• [Aim of the task]: Only lines holding the word "wide" are wanted from the records; copy all of them.

• [Exercise input]:
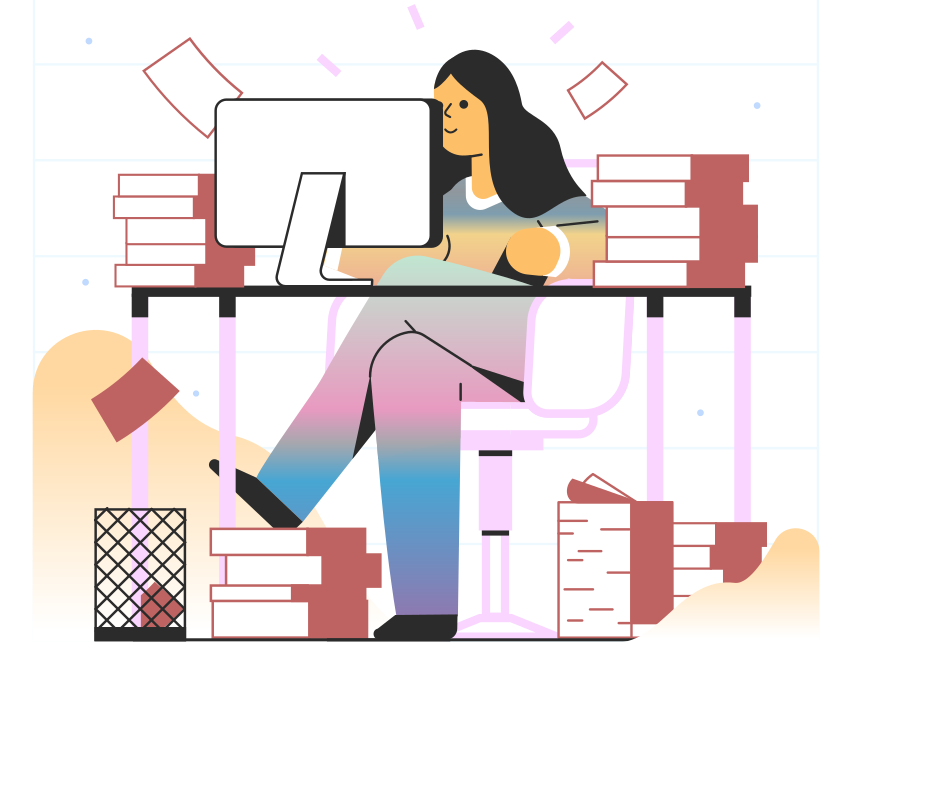
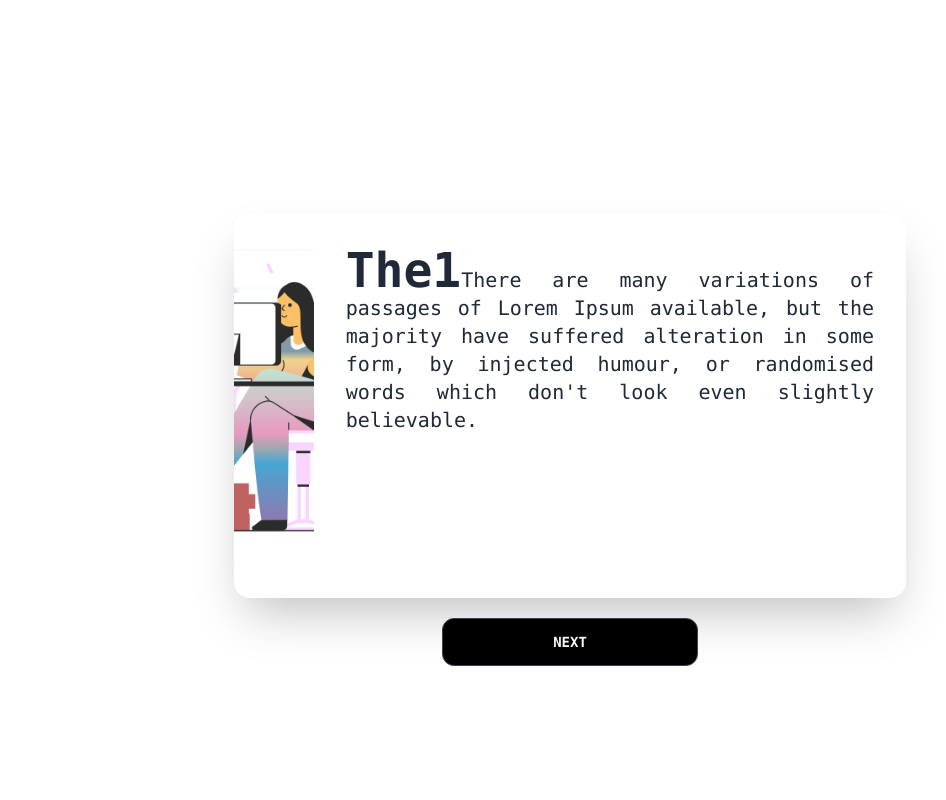
Before and after one commit to NiroshKumarR/challengetracker, a React (Create React App) app: page /intro in a window 1280 px wide. Shown: the top 800 px of the page, without its empty margins (70-1016 px from the left). Built offline with nearby package versions, Linux system fonts and the light colour scheme.

Commit message:
lg screen adjustments done

```diff
--- a/src/Pages/Intro.js
+++ b/src/Pages/Intro.js
@@ -16,7 +16,7 @@ export default function Intro() {
   return (
     <div
       id="intro"
-      className="flex flex-col m-10 items-center justify-center h-screen"
+      className="flex flex-col m-10 items-center justify-center h-screen lg:mx-56 lg:p-20"
     >
       {intro ? (
         <div id="intro1">
@@ -40,7 +40,7 @@ export default function Intro() {
         </div>
       )}
 
-      <div id="actions">
+      <div id="actions" className="lg:mt-5">
         {intro2 ? (
           <Link to="/challenge" className="btn ct-btn btn-wide">
             Lets Dive init
--- a/src/components/challengeForm.js
+++ b/src/components/challengeForm.js
@@ -31,7 +31,10 @@ export default function ChallengeForm() {
   };
 
   return (
-    <div id="challengeform">
+    <div
+      id="challengeform"
+      className="lg:flex items-center justify-center mt-32"
+    >
       <form
         id="form"
         className="
@@ -40,7 +43,9 @@ export default function ChallengeForm() {
         onSubmit={handleSubmit}
       >
         <div className="form-control w-full">
-          <h1 className="text-4xl font-bold font-serif">30 day challenge</h1>
+          <h1 className="text-4xl font-bold font-serif">
+            {localStorage.getItem("challengeDays")}Day challenge
+          </h1>
         </div>
         <div className="form-control w-full">
           <label className="label">
--- a/src/components/introcard.js
+++ b/src/components/introcard.js
@@ -1,15 +1,23 @@
 export default function Introcard({ first_charc, text, img }) {
   return (
-    <div id="intro-card" className="grid grid-flow-row grid-row-2 gap-5">
-      <div id="card-head" className="card">
+    <div
+      id="intro-card"
+      className="grid grid-flow-row grid-row-2 gap-5 lg:gap-2 lg:flex "
+    >
+      <div id="card-head" className="card lg:card-side lg:shadow-2xl">
         <div id="intro-img">
-          <img src={img} alt="Intro illustration" />
+          <figure>
+            <img src={img} className="h-96" alt="Intro illustration" />
+          </figure>
         </div>
-      </div>
-      <div id="card-body" className="card-body">
-        <p>
-          <span className="text-3xl font-bold">{first_charc}</span> {text}
-        </p>
+        <div id="card-body" className="card-body">
+          <p className="lg:text-justify lg:text-xl lg:font-mono">
+            <span className="text-3xl lg:text-5xl font-bold lg:font-semibold">
+              {first_charc}
+            </span>
+            {text}
+          </p>
+        </div>
       </div>
     </div>
   );
```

• [Answer box]:
Before and after one commit to NiroshKumarR/challengetracker, a React (Create React App) app: page /intro in a window 1280 px wide. Shown: the top 800 px of the page, without its empty margins (70-1016 px from the left). Built offline with nearby package versions, Linux system fonts and the light colour scheme.
           <Link to="/challenge" className="btn ct-btn btn-wide">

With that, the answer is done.